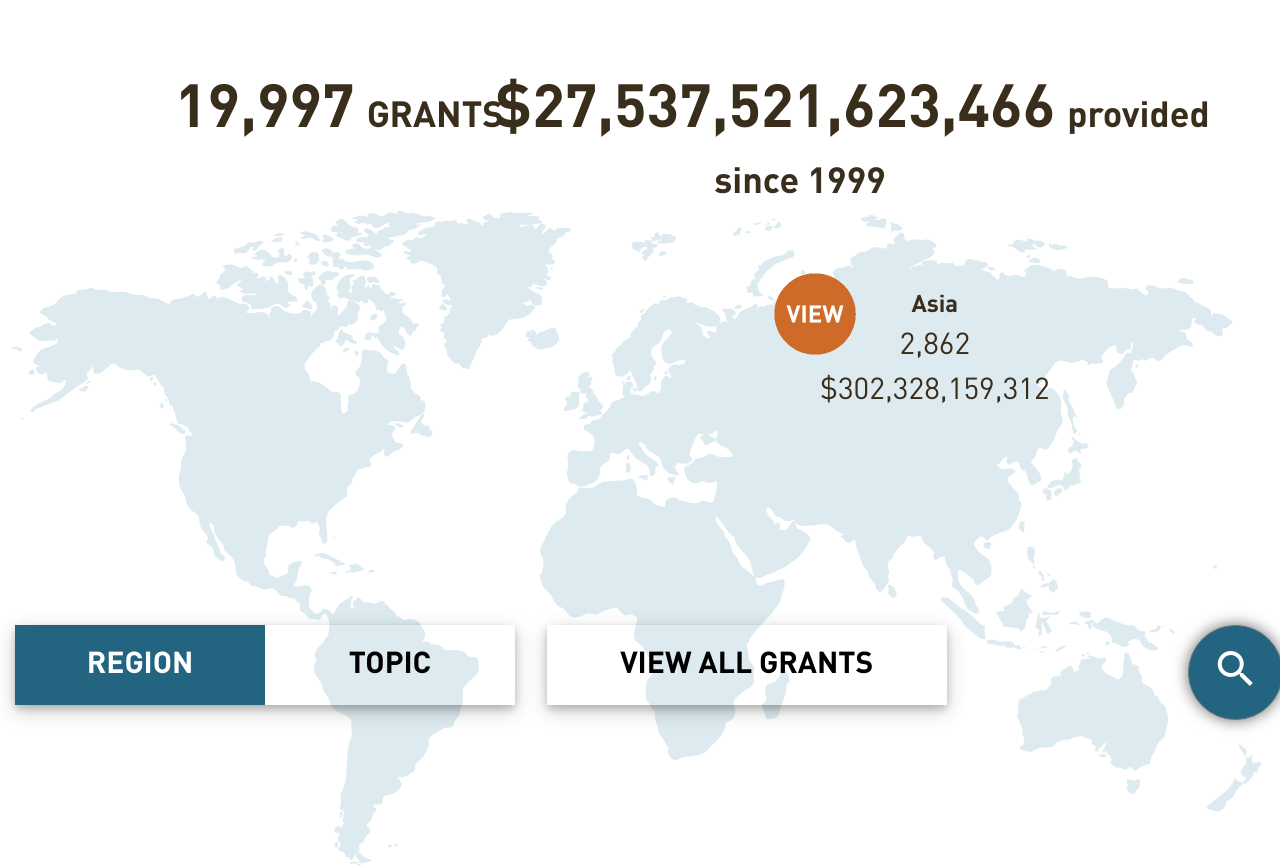
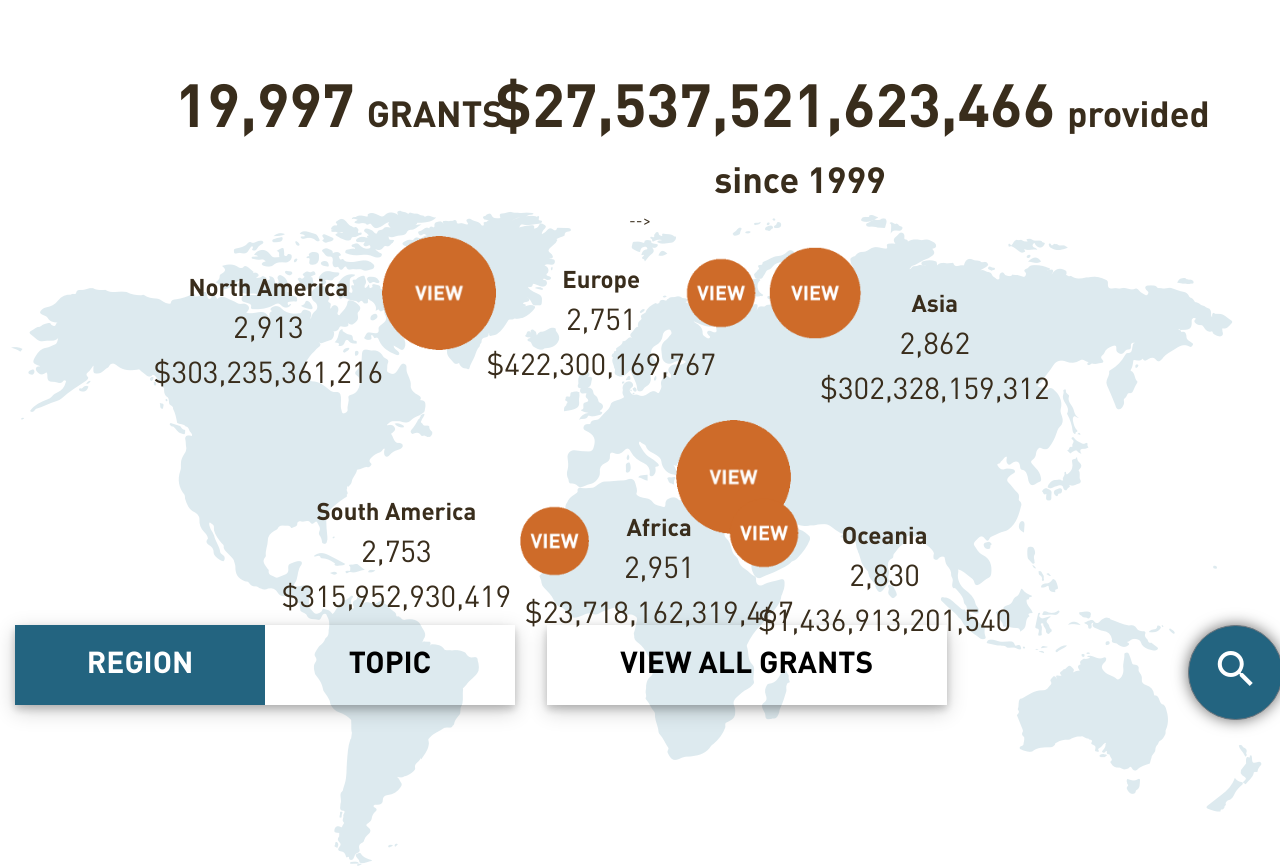
Before and after one commit to ileavitt/for-claudia, a Vue app: page /#/ in a window 1280 px wide. Built offline with nearby package versions, Linux system fonts and the light colour scheme.

Commit message:
style changes for homepage
style changes for homepage

```diff
--- a/src/assets/css/base.css
+++ b/src/assets/css/base.css
@@ -70,6 +70,14 @@
     font-size:24px;
 }
 
+.modal-dialog button[data-text="space"] {
+    padding:1rem 7rem;
+}
+
+.modal-dialog button[data-text="clear"] {
+    padding:1rem 5rem;
+}
+
 .modal-dialog .search-input {
     margin-bottom:15px;
 }
--- a/src/components/Bubble.vue
+++ b/src/components/Bubble.vue
@@ -4,35 +4,35 @@
             <span class="pulsing-text">VIEW</span>
         </div> -->
 
-        <!-- <div v-on:click="addFilter(regions[0])" class="region north-am">
+        <div v-on:click="addFilter(regions[0])" class="region north-am">
+            <img class="bubble" src="@/assets/view-lg.gif" />
+        </div>
+        <div class="north-am-info region-info" v-if="regions[0]"><div class="region-name">{{ firstLetter(regions[0].name) }}</div>{{ format(regions[0].totalGrants)}} <br /> ${{ format(regions[0].totalAmount) }}</div>
+
+        <div v-on:click="addFilter(regions[5])" class="region south-am">
             <img class="bubble" src="@/assets/view-sm.gif" />
         </div>
-        <div class="north-am-info" v-if="regions[0]"><div class="region-name">{{regions[0].name}}</div>{{ format(regions[0].totalGrants)}} <br /> ${{ format(regions[0].totalAmount) }}</div>
-
-        <div v-on:click="addFilter(regions[5])" class="region south-am">
-            <img class="bubble" src="@/assets/view-md.gif" />
-        </div>
-        <div class="south-am-info" v-if="regions[5]"><div class="region-name">{{regions[5].name}}</div> {{ format(regions[5].totalGrants)}} <br /> ${{ format(regions[5].totalAmount) }}</div>
+        <div class="south-am-info region-info" v-if="regions[5]"><div class="region-name">{{ firstLetter(regions[5].name) }}</div> {{ format(regions[5].totalGrants)}} <br /> ${{ format(regions[5].totalAmount) }}</div>
 
         <div v-on:click="addFilter(regions[6])" class="region europe">
             <img class="bubble" src="@/assets/view-sm.gif" />
         </div>
-        <div class="europe-info" v-if="regions[6]"><div class="region-name">{{regions[6].name}}</div>{{ format(regions[6].totalGrants)}} <br /> ${{ format(regions[6].totalAmount) }}</div>
+        <div class="europe-info region-info" v-if="regions[6]"><div class="region-name">{{ firstLetter(regions[6].name) }}</div>{{ format(regions[6].totalGrants)}} <br /> ${{ format(regions[6].totalAmount) }}</div>
 
         <div v-on:click="addFilter(regions[2])" class="region africa">
             <img class="bubble" src="@/assets/view-lg.gif" />
         </div>
-        <div class="africa-info" v-if="regions[2]"><div class="region-name">{{regions[2].name}}</div>{{ format(regions[2].totalGrants)}} <br /> ${{ format(regions[2].totalAmount) }}</div>
+        <div class="africa-info region-info" v-if="regions[2]"><div class="region-name">{{ firstLetter(regions[2].name) }}</div>{{ format(regions[2].totalGrants)}} <br /> ${{ format(regions[2].totalAmount) }}</div>
 
         <div v-on:click="addFilter(regions[4])" class="region oceana">
+            <img class="bubble" src="@/assets/view-sm.gif" />
+        </div>
+        <div class="oceana-info region-info" v-if="regions[4]"><div class="region-name">{{ firstLetter(regions[4].name) }}</div>{{ format(regions[4].totalGrants)}} <br /> ${{ format(regions[4].totalAmount) }}</div>
+        -->
+        <div v-on:click="addFilter(regions[1])" class="region asia">
             <img class="bubble" src="@/assets/view-md.gif" />
         </div>
-        <div class="oceana-info" v-if="regions[4]"><div class="region-name">{{regions[4].name}}</div>{{ format(regions[4].totalGrants)}} <br /> ${{ format(regions[4].totalAmount) }}</div>
-        -->
-        <div v-on:click="addFilter(regions[1])" class="region asia">
-            <img class="bubble" src="@/assets/view-sm.gif" />
-        </div>
-        <div class="asia-info region-info" v-if="regions[1]"><div class="region-name">{{firstLetter(regions[1].name)}}</div>{{ format(regions[1].totalGrants)}} <br /> ${{ format(regions[1].totalAmount) }}</div>
+        <div class="asia-info region-info" v-if="regions[1]"><div class="region-name">{{ firstLetter(regions[1].name) }}</div>{{ format(regions[1].totalGrants)}} <br /> ${{ format(regions[1].totalAmount) }}</div>
     </div>
 </template>
 
@@ -50,7 +50,9 @@
                 this.$router.push('/grants/region/' + region.name.replace(" ", "-").toLowerCase());
             },
             firstLetter(region) {
-                return region.charAt(0).toUpperCase() + region.slice(1).toLowerCase();
+                return region.replace(/\w\S*/g, function(txt){
+                    return txt.charAt(0).toUpperCase() + txt.substr(1).toLowerCase();
+                });
             }
         },
         computed: mapState(['regions'])
@@ -59,58 +61,58 @@
 
 <style scoped>
 .bubble {
-    height:50%;
-    width:50%;
+    height:42%;
+    width:42%;
 }
 
 .north-am {
-    left: 19%;
-    top: 30%;
+    left: 14%;
+    top: 23%;
 }
 
 .north-am-info {
-    left: 6%;
-    top: 42%;
+    left: 12%;
+    top: 34%;
 }
 
 .south-am {
-    left: 27%;
-    top: 69%;
+    left: 23%;
+    top: 54%;
 }
 
 .south-am-info {
-    left: 27%;
-    top: 75%;
+    left: 22%;
+    top: 62%;
 }
 
 .europe {
-    left:46%;
-    top:41%;
+    left:36%;
+    top:23%;
 }
 
 .europe-info {
-    left: 42%;
-    top: 46%;
+    left: 38%;
+    top: 33%;
 }
 
 .africa {
-    left:50%;
-    top:66%;
+    left:37%;
+    top:46%;
 }
 
 .africa-info {
-    top: 75%;
-    left: 46%;
+    top: 64%;
+    left: 41%;
 }
 
 .oceana {
-    right:18%;
-    top:78%;
+    right:20%;
+    top:53%;
 }
 
 .oceana-info {
-    right: 23%;
-    top: 80%;
+    right: 21%;
+    top: 65%;
 }
 
 .asia {
--- a/src/components/Cards.vue
+++ b/src/components/Cards.vue
@@ -51,28 +51,35 @@
     .card-deck {
         margin: auto auto 10vh;
     }
+
     .card-header {
+        border-radius:0;
         min-height: 22vh;
         justify-content: center;
         align-items: center;
         display: flex;
     }
+
     .card-img {
         width:20%;
         height:20%;
     }
+
     .topic-header {
         padding-top: 25px;
         min-height: 15vh;
         font-weight: 600;
         font-stretch: expanded;
     }
+
     .topic-grants {
         font-size: 30px;
     }
+
     .topic-total {
         font-size: 20px;
     }
+
     .bg-primary {
         background-color: #ce6b29 !important;
     }
```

● Exercise objective
Within the lines above, find those holding the word "size" and copy them.

● Answer space
     font-size:24px;
         font-size: 30px;
         font-size: 20px;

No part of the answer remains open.